If you’re reading this, then you’re OK – but, today, many people around the world will have a nasty surprise.
At midnight last night, the FBI shut down the servers it was using to keep internet service for millions of people going following a raid on hackers last year.
Last November, the FBI arrested six Estonians and a Russian who it said had used a piece of malware called DNSChanger to infect as many as four million computers round the world, half a million of them in the US.
That’s a lot of computers, and rather than simply switch off the gang’s servers, the FBI substituted some of its own. It’s since been warning people to check for an infection, as they’d lose internet service altogether when the FBI servers were finally turned off.
And that switch-off happened last night, leaving an estimated 250,000 computers around the world still infected, of which as many as 45,000 are in the US.
“We’ve been using the last eight months to go out and clean up the infected computers, but we don’t have everybody,” says supervisory secial agent Thomas Grasso of the FBI’s Cyber Division.
For these people, there are a couple of solutions, although they’re not likely to be easy.
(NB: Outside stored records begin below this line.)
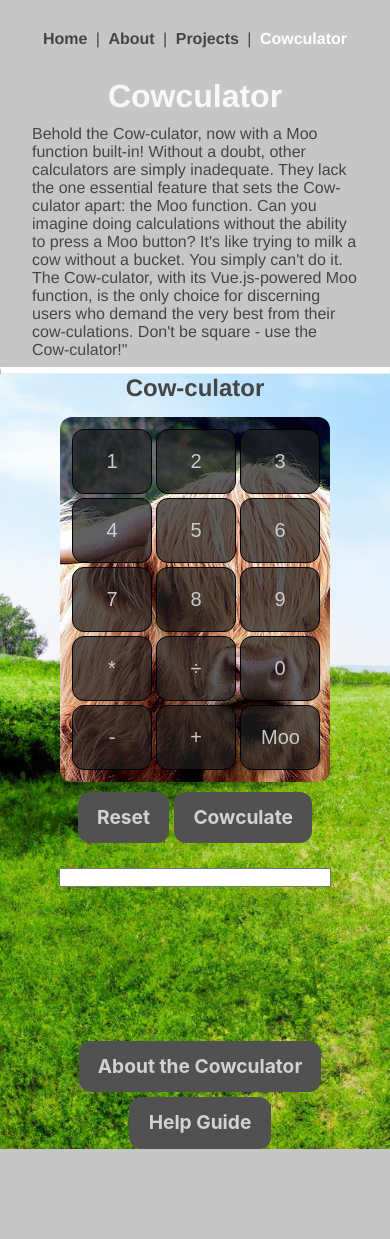
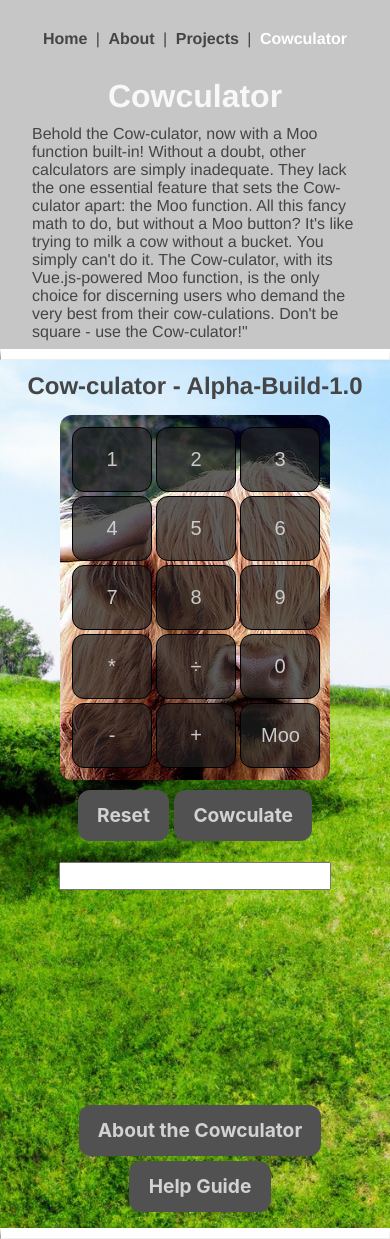
Before and after one commit to conrizzo/conradswebsite, a Vue app: page /projects/cowculator in a window 390 px wide. Before the commit the page ends 1159 px from the top, so only its background shows below. Built offline with nearby package versions, Linux system fonts and the light colour scheme.

Commit message:
minor tweaks to appearance

```diff
--- a/src/assets/globalCSS.css
+++ b/src/assets/globalCSS.css
@@ -39,16 +39,22 @@ header, footer {
     text-align: left;
 
   }
+  .white-color-text{
+    color:rgb(0, 0, 0);
+  }
 
   @media only screen and (max-width: 600px) {
     .paragraph-text {
       max-width: 100%;
       margin-left: 2em;
       margin-right: 2em;
-
       text-align: left;
     }
+    .white-color-text{
+      color:rgba(255, 255, 255);
+    }
   }
+
 
   .project-link {
     color: #fff; /* change link color */
@@ -119,10 +125,15 @@ header, footer {
     background-size: cover;
 
   }
+  .no-underlines{
+    text-decoration: none;
+  }
 
   /* Solid border */
   hr.solid {
-  border-top: 6px solid #ffffff;
+  border-top: 10px solid #ffffff;
+
+
   }
 
 
--- a/src/components/UseCalc.vue
+++ b/src/components/UseCalc.vue
@@ -31,21 +31,19 @@
       Cowculate
     </button>
   </div>
-  <div style="padding: 20px; margin-bottom: 50px">
-    <h2
+  <div style="padding: 1em; margin-bottom: 5em;">
+    <h2 class="white-color-text"
       style="
-        padding-top: 5px;
-        padding-bottom: 3px;
-        margin-top: 20px;
-        font-size: 20px;
+        padding-top: 1em;
+        padding-bottom: 1em;
+        margin-top: 1em;
+        font-size: 1.5em;
         position: absolute;
         left: 0;
         right: 0;
         margin-left: auto;
-        margin-right: auto;
-        color: rgb(40, 40, 40);
-      "
-    >
+        margin-right: auto;">
+
       {{ expression
       }}<span v-if="showText">
         {{ result }} <br />
@@ -54,7 +52,7 @@
     </h2>
 
     <input
-      style="width: 268px; margin-bottom: 7px"
+      style="width: 268px; margin-bottom: 2em; font-size: 1.3em;"
       v-model="expression"
       type="text"
     />
--- a/src/views/AboutView.vue
+++ b/src/views/AboutView.vue
@@ -3,7 +3,7 @@
     <h1>About me</h1>
     <div>
     <p class="paragraph-text">This website is made by Conrad Lundberg using <a class="text-links" href="https://github.com/vuejs/core"> Vue 3</a> (Vue.js). It is hosted on
-      <a class="text-links" href="https://github.com/conrizzo/conradswebsite"> Conrad's GitHub</a>
+      <a class="text-links" href="https://github.com/conrizzo/conradswebsite"> Conrad's GitHub</a> with GitHub pages.
     </p>
   </div>
   </div>
--- a/src/views/HomeView.vue
+++ b/src/views/HomeView.vue
@@ -1,7 +1,10 @@
 <template>
   <div class="home">
-   <h1>Welcome</h1>
-   <p>This site is built using Vue.js, Vue 3 specifically. The goal is to make some projects with Vue.js, and soon enough data + machine learning.</p>
+   <h1>Howdy there! Welcome to conradswebsite.com</h1>
+   <p class="paragraph-text">
+
+
+  </p>
   </div>
 </template>
 
--- a/src/views/projects/CowculatorView.vue
+++ b/src/views/projects/CowculatorView.vue
@@ -3,8 +3,7 @@
   <h1> Cowculator </h1>
   <p class="paragraph-text"> Behold the Cow-culator, now with a Moo function built-in!
     Without a doubt, other calculators are simply inadequate. They lack the one essential feature that sets
-    the Cow-culator apart: the Moo function. Can you imagine doing calculations without the ability to
-    press a Moo button? It's like trying to milk a cow without a bucket. You simply can't do it.
+    the Cow-culator apart: the Moo function. All this fancy math to do, but without a Moo button? It's like trying to milk a cow without a bucket. You simply can't do it.
     The Cow-culator, with its Vue.js-powered Moo function,
     is the only choice for discerning users who demand the very best from their cow-culations.
     Don't be square - use the Cow-culator!"
@@ -19,7 +18,7 @@
 
 
 
-      <h2 style="margin-bottom:15px;">{{ title }}</h2>
+      <h2 style="margin-bottom:15px; padding-top: 0.5em;">{{ title }} - {{ header }}</h2>
 
 
 
@@ -35,7 +34,7 @@
       </div>
 
       <UseCalc></UseCalc>
-    <div style="margin-bottom: 10px;">
+    <div style=" padding-bottom: 1em;">
       <button
         class="button-35"
         style="margin-top: 5px; margin-left: 10px"
@@ -58,6 +57,9 @@
                  :helptext="helpText"
                  @close="toggleHelpGuide"/>
      </div>
+     <hr class="solid">
+
+
   </template>
 
 
```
First, they can contact service providers, most of which have techniques to help.
Alternatively, thewy may be able to use an uninfected machine to download the free DNSChanger virus scan and removal software available here from the DNSChanger Working Group, and then use removable media such as a USB flash drive to install it on the infected machine.